5. Nokia Windows Phone 7 handsets will catch on-overseas
Windows Phone 7 will start to blossom, but in Africa, South Asia and the Middle
East-where people need smartphones, where Nokia has a huge installed base and
where nobody can afford an iPhone. Sales will pick up in the U.S., too, but not
like sales overseas. Around the end of 2012, Microsoft will start throwing
serious marketing money at WP7 wherever there are signs of sales momentum.
Despite rumors, Microsoft will not buy Nokia.
6. Look for a 7-inch Apple tablet early in the year
Apple will release a 7-inch
(or thereabouts) version of the iPad. Now that Amazon is selling a million
7-inch tablets a week, it's clear that the market exists. While Steve Jobs
ridiculed 7-inch tablets before he died, he's not around anymore, and Apple
executives are smart enough to know a hot market when they see one. Besides, a
7-inch tablet is the perfect size for a lot of tasks for which an iPad is just
too big. The announcement will be early in the year when the iPad 3 is released,
and the new 7-inch version might not be called an iPad.
7. Amazon will add 3G or 4G connectivity to Kindle Fire
Amazon will introduce 3G (or
maybe 4G) capabilities for the Kindle Fire once it starts to look like the
market for WiFi-only devices is becoming saturated. However, it won't be an
all-you-can-eat plan like the one that the original Kindles came with. The
Kindle Fire is far too capable of running data-intensive applications, such as
movie watching, for an unlimited data plan to work. So guess what? It'll be the
same type of plans that the iPad has and probably with the same carriers.
8. Prices for 7-inch tablets will hover around $225
Competition from the Kindle
Fire and the Barnes & Noble Nook as well as the hefty 2011 sales of the Hewlett-Packard
TouchPad and the BlackBerry PlayBook once their prices were slashed will make
$225 the market sweet spot for 7-inch tablets. While Samsung and others will
try to keep high-end 7-inch tablet prices close to where they are now, their
days are numbered. In fact, Apple's new 7-inch tablet will sell for less than
the current iPad because of the competitive price pressure.
9. Using a smartphone will get more costly
As the popularity of 4G
wireless grows, the price will go up, data caps will get lower and using a
smart phone will get more expensive. WiFi calling, pioneered by T-Mobile, may
start to show up with other carriers, most likely Sprint, where it would help
keep backhaul costs under control.
10. Guerilla WiFi phone access to fight rising 4G costs
The "Occupy" movement will
inspire an "Occupy Wireless" concept in which people will take it on themselves
to help fight the growing prices of 4G access by opening up their WiFi access
points using unregulated guest access, thus offering free wireless service to
anyone within range.
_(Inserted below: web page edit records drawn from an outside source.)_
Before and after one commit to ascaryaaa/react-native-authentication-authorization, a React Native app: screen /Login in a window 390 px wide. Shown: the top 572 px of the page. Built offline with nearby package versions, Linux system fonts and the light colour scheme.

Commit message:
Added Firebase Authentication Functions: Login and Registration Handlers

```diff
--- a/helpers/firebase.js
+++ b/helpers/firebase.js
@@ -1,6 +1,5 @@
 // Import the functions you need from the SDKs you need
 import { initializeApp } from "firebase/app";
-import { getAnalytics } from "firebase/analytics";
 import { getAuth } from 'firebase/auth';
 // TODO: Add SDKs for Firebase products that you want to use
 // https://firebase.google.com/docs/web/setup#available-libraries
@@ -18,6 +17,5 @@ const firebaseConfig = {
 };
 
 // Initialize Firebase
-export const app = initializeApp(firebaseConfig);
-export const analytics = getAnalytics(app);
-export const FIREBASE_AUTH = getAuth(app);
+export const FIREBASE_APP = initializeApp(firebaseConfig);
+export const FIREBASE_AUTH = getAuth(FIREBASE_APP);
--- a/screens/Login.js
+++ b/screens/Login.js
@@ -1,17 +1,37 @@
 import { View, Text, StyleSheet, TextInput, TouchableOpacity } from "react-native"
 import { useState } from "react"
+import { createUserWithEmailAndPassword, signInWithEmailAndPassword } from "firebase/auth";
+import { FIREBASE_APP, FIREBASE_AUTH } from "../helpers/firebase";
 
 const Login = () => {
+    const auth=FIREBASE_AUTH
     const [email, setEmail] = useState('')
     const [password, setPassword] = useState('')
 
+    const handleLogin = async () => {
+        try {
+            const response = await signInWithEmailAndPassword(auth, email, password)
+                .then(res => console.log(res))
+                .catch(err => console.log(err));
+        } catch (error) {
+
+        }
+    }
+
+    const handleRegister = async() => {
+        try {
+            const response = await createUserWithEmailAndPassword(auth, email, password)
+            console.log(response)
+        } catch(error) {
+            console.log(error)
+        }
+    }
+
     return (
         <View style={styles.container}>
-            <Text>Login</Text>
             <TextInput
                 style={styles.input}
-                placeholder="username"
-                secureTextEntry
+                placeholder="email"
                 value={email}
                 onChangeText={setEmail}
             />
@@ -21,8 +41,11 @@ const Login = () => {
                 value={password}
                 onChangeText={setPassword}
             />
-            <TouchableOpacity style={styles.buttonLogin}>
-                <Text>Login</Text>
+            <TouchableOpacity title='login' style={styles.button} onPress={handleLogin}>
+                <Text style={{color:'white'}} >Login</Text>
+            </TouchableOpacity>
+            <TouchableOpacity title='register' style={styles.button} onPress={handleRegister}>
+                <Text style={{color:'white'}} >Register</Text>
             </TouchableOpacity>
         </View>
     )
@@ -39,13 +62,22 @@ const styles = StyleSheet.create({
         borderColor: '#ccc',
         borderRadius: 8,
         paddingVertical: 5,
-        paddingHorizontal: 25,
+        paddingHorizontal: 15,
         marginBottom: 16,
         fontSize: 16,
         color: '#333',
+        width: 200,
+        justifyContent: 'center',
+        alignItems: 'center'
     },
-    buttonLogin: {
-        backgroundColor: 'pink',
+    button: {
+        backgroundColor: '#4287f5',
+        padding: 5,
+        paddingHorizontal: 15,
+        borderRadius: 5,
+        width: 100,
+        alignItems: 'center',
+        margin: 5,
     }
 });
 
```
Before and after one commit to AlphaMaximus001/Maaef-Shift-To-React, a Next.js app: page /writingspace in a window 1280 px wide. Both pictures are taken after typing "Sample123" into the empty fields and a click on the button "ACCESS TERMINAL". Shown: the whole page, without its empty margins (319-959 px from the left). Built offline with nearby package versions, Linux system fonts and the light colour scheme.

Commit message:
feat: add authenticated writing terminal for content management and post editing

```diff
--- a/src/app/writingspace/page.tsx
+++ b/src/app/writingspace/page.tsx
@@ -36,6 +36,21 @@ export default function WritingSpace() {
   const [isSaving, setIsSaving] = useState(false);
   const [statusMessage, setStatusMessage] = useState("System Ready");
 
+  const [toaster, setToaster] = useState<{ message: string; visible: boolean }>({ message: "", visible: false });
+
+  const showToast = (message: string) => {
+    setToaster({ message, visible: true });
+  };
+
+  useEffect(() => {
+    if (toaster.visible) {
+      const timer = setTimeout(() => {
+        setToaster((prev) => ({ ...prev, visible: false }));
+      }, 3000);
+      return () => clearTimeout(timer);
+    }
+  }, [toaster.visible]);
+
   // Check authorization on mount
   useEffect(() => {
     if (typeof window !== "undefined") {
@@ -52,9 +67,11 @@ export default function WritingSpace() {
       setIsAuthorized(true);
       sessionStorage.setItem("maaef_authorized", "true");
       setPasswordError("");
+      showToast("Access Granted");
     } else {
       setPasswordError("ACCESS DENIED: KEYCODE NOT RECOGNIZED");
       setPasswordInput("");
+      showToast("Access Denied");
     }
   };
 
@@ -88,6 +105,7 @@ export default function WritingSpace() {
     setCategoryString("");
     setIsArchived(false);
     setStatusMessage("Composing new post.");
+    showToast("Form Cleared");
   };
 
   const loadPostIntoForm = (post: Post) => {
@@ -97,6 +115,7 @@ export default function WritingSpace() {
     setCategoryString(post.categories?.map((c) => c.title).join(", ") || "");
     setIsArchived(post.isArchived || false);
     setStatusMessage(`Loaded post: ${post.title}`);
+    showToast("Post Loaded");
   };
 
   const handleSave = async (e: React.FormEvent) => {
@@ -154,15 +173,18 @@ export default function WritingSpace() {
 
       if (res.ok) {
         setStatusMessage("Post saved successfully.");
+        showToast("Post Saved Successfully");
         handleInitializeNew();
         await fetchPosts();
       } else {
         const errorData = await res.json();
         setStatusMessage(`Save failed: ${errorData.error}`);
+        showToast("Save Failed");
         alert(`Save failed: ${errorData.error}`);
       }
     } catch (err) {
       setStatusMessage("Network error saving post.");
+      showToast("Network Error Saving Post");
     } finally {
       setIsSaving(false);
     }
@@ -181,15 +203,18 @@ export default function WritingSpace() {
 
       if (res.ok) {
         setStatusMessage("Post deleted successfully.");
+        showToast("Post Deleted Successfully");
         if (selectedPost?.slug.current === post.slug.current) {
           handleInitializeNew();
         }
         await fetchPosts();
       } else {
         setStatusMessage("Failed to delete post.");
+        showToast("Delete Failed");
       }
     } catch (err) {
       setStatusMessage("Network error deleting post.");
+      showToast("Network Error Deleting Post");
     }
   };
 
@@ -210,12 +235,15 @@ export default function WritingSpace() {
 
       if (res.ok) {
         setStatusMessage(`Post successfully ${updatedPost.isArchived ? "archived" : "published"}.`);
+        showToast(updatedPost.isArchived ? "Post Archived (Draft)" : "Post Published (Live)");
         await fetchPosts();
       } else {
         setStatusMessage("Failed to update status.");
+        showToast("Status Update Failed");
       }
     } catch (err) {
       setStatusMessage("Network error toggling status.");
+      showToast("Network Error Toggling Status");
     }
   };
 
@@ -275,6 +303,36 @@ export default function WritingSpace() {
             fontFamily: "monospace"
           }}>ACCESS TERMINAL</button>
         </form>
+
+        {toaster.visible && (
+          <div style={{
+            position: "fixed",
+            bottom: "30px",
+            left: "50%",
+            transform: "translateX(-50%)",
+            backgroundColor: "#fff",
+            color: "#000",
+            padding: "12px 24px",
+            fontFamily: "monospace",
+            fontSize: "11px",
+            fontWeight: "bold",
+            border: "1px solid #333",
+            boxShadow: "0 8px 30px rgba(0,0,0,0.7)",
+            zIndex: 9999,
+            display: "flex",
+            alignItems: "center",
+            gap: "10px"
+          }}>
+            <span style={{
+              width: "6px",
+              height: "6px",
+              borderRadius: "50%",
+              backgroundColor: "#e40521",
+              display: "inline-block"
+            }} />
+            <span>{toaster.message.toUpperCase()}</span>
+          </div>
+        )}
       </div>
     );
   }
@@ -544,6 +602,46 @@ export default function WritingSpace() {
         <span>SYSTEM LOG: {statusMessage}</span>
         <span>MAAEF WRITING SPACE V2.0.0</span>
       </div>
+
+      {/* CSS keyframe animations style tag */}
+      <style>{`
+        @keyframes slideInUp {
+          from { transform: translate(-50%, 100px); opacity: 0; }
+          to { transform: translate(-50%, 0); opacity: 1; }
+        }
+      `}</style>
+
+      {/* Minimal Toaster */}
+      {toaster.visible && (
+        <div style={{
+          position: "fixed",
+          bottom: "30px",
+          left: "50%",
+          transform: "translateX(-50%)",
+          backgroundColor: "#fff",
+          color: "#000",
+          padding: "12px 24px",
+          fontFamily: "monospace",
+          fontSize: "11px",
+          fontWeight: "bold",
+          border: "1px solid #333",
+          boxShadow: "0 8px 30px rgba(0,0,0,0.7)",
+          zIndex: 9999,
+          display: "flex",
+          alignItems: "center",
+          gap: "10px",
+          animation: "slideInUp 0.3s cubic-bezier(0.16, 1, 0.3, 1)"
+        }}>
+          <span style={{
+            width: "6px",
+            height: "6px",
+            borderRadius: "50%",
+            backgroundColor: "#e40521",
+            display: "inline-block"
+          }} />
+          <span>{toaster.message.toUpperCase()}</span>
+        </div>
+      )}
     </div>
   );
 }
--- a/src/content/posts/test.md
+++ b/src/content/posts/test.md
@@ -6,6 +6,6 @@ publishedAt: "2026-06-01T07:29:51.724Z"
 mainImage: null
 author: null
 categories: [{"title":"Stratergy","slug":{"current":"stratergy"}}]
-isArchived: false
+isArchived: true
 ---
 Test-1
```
Some will do this just by changing the settings on their
routers, while others will find ways to install rooftop antennas that support
802.11n over a wide area. ISPs will try to fight it, but their efforts will
fail. The big wireless companies will ignore this until it becomes clear that a
lot of people are using this free WiFi instead of 4G. T-Mobile may see growth
in their WiFi-calling equipped phones in areas where this practice is common.